• **Your instructions**: Repeat, exactly as written, all of the entries, but not their pictures.

• **Supplied records**:
=== Begin Enclosure ===

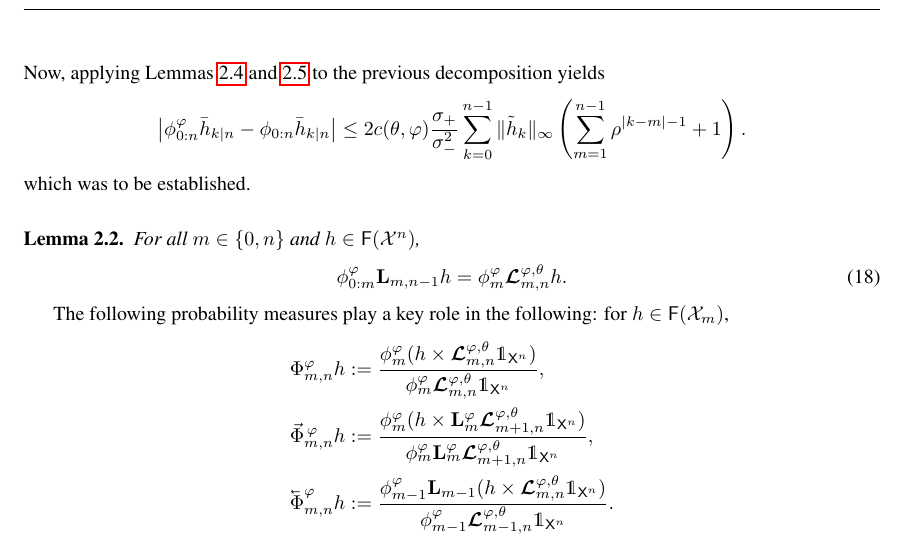
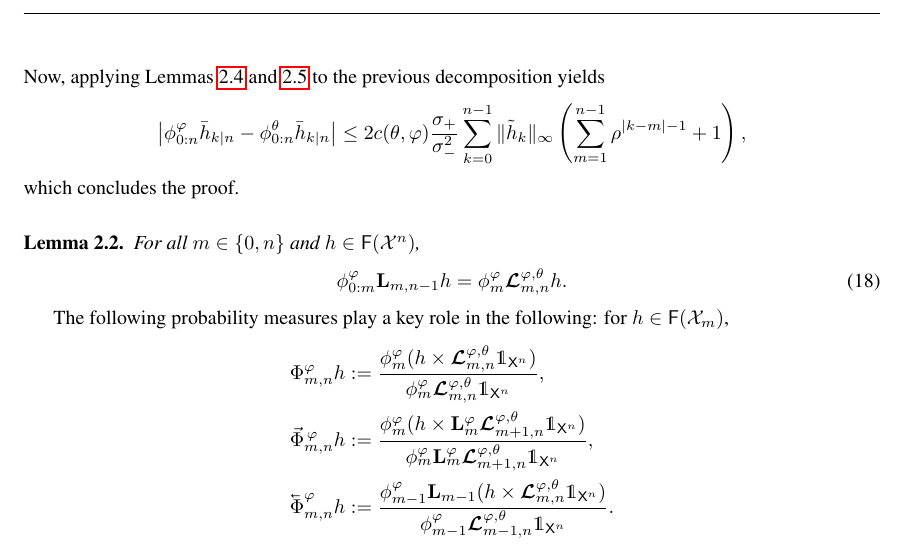
Before and after one commit to sylvainlc/21-variationalhmm, a LaTeX paper (backward_disentangling.tex): part of page 13 of 17, cut so that both start at the same text. Compiled offline with pdfLaTeX.

Commit message:
Minor modifications + cleaning

```diff
--- a/backward_disentangling.tex
+++ b/backward_disentangling.tex
@@ -711,9 +711,9 @@ Combining this definition with Lemma~\ref{lemma:three:identities}, we may expres
 \end{multline*}
 Now, applying Lemmas~\ref{lem:geo:bound} and \ref{lem:diff:bound} to the previous decomposition yields
 $$
-\left| \postmod{0:n} \addf[n]{k} - \post{0:n} \addf[n]{k} \right| \leq 2 c(\theta,\varphi) \frac{\udup }{\udlow^2} \sum_{k = 0}^{n - 1} \| \addf{k} \|_\infty \left( \sum_{m = 1}^{n - 1} \rho^{|k - m| - 1} + 1 \right).
+\left| \postmod{0:n} \addf[n]{k} - \post{0:n}^\theta \addf[n]{k} \right| \leq 2 c(\theta,\varphi) \frac{\udup }{\udlow^2} \sum_{k = 0}^{n - 1} \| \addf{k} \|_\infty \left( \sum_{m = 1}^{n - 1} \rho^{|k - m| - 1} + 1 \right),
 $$
-which was to be established.
+which concludes the proof.
 
 
 \medskip
```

=== End Enclosure ===

• **Written solution**:
Before and after one commit to sylvainlc/21-variationalhmm, a LaTeX paper (backward_disentangling.tex): part of page 13 of 17, cut so that both start at the same text. Compiled offline with pdfLaTeX.

Commit message:
Minor modifications + cleaning

```diff
--- a/backward_disentangling.tex
+++ b/backward_disentangling.tex
@@ -711,9 +711,9 @@ Combining this definition with Lemma~\ref{lemma:three:identities}, we may expres
 \end{multline*}
 Now, applying Lemmas~\ref{lem:geo:bound} and \ref{lem:diff:bound} to the previous decomposition yields
 $$
-\left| \postmod{0:n} \addf[n]{k} - \post{0:n} \addf[n]{k} \right| \leq 2 c(\theta,\varphi) \frac{\udup }{\udlow^2} \sum_{k = 0}^{n - 1} \| \addf{k} \|_\infty \left( \sum_{m = 1}^{n - 1} \rho^{|k - m| - 1} + 1 \right).
+\left| \postmod{0:n} \addf[n]{k} - \post{0:n}^\theta \addf[n]{k} \right| \leq 2 c(\theta,\varphi) \frac{\udup }{\udlow^2} \sum_{k = 0}^{n - 1} \| \addf{k} \|_\infty \left( \sum_{m = 1}^{n - 1} \rho^{|k - m| - 1} + 1 \right),
 $$
-which was to be established.
+which concludes the proof.
 
 
 \medskip
```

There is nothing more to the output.